• [PROBLEM TO SOLVE]: Establish how many lines in the records below include the word "empty"; respond with that number only.

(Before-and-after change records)
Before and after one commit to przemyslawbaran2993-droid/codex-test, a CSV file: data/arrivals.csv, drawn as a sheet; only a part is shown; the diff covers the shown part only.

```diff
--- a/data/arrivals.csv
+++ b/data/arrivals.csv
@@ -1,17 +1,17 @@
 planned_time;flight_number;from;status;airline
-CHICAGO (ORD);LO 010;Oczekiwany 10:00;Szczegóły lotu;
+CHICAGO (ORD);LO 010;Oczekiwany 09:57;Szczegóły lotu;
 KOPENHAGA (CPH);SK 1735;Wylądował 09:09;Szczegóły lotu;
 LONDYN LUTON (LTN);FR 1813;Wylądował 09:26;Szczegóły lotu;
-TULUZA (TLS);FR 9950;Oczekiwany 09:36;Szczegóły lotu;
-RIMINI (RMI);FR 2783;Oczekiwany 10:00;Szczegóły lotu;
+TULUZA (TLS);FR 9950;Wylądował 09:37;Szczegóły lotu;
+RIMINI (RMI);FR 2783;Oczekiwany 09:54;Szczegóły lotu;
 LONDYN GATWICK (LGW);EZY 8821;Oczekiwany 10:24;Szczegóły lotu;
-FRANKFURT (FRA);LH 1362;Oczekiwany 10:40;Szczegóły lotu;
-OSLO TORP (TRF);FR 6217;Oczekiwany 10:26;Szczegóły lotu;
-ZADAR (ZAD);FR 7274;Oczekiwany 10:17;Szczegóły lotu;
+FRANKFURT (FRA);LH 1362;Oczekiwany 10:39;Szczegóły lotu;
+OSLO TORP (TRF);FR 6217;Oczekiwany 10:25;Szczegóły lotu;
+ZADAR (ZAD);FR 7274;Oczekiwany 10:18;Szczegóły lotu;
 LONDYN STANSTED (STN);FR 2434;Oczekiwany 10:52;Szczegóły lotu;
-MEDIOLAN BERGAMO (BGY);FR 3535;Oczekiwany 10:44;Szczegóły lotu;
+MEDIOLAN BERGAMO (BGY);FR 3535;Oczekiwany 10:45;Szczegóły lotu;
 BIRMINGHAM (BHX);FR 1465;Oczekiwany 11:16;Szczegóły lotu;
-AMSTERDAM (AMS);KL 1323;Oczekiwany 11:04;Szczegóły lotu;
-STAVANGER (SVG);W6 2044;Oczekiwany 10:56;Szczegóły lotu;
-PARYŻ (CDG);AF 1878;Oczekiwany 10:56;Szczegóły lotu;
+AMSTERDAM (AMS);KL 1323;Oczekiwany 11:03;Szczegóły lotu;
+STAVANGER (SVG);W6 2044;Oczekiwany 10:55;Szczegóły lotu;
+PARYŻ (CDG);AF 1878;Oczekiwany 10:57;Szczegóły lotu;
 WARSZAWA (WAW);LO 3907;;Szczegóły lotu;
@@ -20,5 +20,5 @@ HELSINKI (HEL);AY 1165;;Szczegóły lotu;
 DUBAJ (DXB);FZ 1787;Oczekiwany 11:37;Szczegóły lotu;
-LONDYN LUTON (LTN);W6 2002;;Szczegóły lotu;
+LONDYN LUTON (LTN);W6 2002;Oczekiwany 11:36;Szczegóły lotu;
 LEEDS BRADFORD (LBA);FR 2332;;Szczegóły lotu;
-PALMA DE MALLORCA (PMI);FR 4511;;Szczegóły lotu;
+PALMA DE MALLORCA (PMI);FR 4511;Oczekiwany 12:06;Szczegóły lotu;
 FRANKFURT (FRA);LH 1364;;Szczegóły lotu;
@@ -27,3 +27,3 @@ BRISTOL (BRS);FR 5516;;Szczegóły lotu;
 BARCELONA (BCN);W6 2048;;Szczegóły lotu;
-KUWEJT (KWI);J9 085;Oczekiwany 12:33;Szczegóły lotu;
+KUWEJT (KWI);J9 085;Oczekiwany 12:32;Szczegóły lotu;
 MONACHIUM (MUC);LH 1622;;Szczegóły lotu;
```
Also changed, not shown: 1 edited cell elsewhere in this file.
---
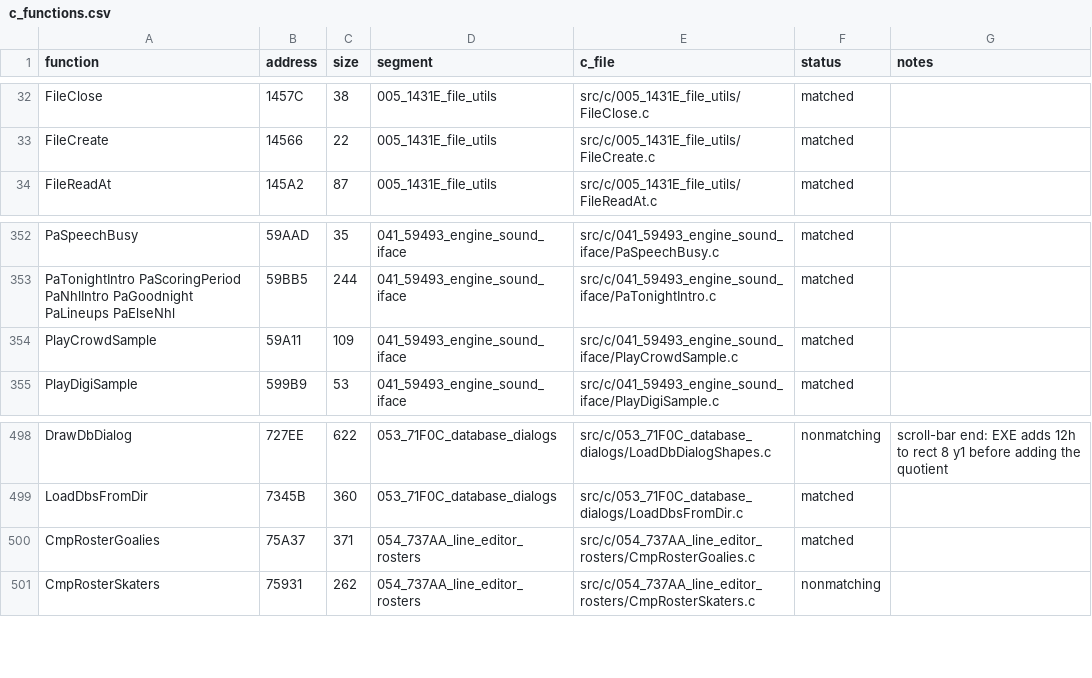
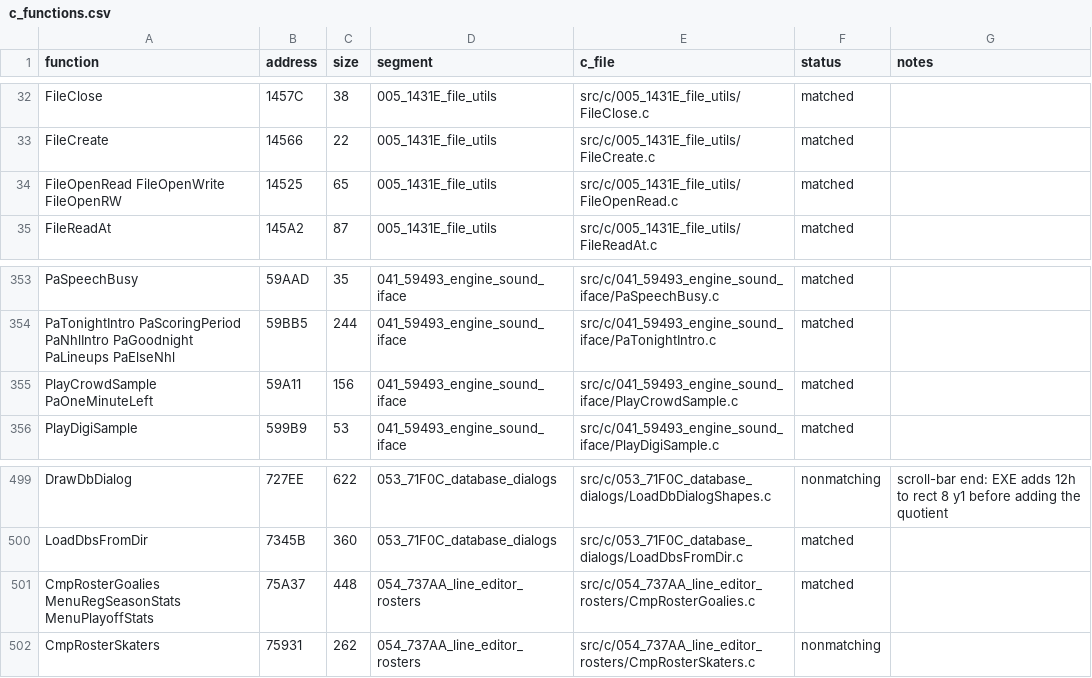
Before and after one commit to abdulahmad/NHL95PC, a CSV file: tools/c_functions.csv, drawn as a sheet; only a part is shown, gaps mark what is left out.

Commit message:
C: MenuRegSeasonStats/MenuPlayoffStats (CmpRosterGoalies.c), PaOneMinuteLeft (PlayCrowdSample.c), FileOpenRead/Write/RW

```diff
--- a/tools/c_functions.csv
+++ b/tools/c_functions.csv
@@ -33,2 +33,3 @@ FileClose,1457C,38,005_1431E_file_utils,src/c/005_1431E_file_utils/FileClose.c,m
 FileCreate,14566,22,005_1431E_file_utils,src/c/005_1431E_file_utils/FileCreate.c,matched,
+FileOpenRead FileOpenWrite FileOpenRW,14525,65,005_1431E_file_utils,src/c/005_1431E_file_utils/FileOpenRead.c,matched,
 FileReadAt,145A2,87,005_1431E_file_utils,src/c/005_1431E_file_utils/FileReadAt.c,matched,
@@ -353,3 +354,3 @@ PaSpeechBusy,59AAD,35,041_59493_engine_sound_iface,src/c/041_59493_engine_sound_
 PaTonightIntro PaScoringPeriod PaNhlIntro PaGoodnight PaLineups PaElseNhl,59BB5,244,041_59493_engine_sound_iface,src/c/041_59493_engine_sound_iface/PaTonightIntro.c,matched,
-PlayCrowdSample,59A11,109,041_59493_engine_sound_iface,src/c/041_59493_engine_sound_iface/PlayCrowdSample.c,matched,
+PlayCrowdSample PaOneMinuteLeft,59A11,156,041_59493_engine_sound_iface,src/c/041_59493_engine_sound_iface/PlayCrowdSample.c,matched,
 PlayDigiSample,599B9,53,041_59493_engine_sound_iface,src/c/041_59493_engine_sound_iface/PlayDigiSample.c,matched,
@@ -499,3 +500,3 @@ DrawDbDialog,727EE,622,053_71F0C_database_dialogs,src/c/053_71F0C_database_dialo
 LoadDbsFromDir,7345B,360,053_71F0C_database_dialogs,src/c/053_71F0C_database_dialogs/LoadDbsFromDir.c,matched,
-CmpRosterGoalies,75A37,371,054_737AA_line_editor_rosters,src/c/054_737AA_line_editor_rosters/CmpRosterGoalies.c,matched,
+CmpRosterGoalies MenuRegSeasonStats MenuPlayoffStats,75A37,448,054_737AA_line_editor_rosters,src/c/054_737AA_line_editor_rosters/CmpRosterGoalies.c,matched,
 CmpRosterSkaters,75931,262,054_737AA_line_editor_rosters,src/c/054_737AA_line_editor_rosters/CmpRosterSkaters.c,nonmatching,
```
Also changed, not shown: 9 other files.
...
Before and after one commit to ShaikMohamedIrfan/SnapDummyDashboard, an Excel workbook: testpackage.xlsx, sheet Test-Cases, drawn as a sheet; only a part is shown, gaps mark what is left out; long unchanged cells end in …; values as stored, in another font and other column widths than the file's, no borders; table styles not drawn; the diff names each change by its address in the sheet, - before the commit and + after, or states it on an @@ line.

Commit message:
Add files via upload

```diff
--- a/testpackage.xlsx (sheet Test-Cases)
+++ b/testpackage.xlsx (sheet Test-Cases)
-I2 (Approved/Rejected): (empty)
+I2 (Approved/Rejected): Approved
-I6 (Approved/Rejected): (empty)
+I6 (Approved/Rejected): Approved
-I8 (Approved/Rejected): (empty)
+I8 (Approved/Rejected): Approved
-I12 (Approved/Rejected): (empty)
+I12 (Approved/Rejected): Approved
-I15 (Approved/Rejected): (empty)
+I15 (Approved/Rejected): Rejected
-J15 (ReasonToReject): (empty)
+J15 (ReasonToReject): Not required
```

• [SOLVED EXERCISE]: 6